> Work instructions: Please restate the records below verbatim, omitting every image they hold.

> Study material:
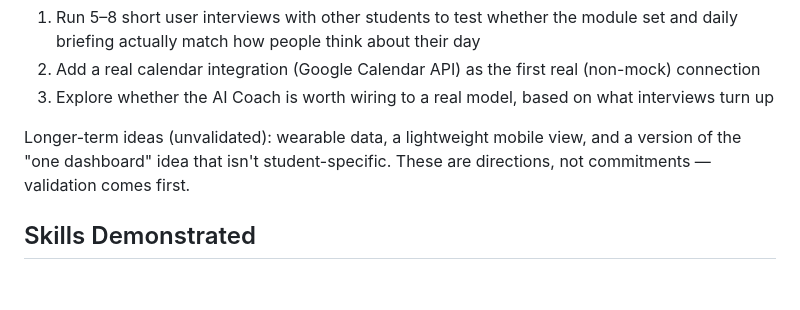
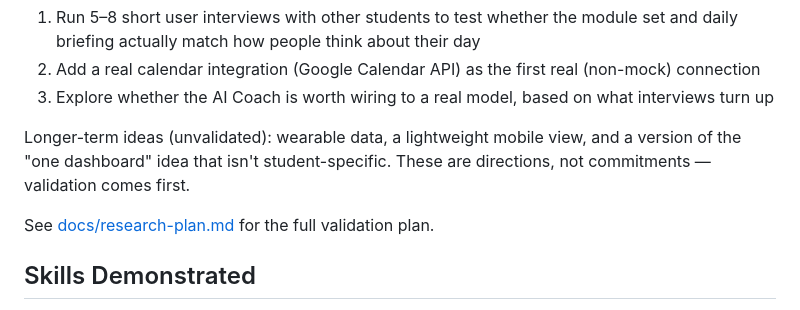
Before and after one commit to himnishahir05/studentos, a Markdown page: README.md, the part around the change. Drawn GitHub-style; blank space fills up the shorter version.

Commit message:
Link to full validation plan in README
Added a reference to the full validation plan in the README.

```diff
--- a/README.md
+++ b/README.md
@@ -81,6 +81,8 @@ Near-term, in priority order:
 
 Longer-term ideas (unvalidated): wearable data, a lightweight mobile view, and a version of the "one dashboard" idea that isn't student-specific. These are directions, not commitments — validation comes first.
 
+See [docs/research-plan.md](docs/research-plan.md) for the full validation plan.
+
 ## Skills Demonstrated
 
 **Product:** product thinking, product strategy, feature prioritization, roadmapping
```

> Response:
Before and after one commit to himnishahir05/studentos, a Markdown page: README.md, the part around the change. Drawn GitHub-style; blank space fills up the shorter version.

Commit message:
Link to full validation plan in README
Added a reference to the full validation plan in the README.

```diff
--- a/README.md
+++ b/README.md
@@ -81,6 +81,8 @@ Near-term, in priority order:
 
 Longer-term ideas (unvalidated): wearable data, a lightweight mobile view, and a version of the "one dashboard" idea that isn't student-specific. These are directions, not commitments — validation comes first.
 
+See [docs/research-plan.md](docs/research-plan.md) for the full validation plan.
+
 ## Skills Demonstrated
 
 **Product:** product thinking, product strategy, feature prioritization, roadmapping
```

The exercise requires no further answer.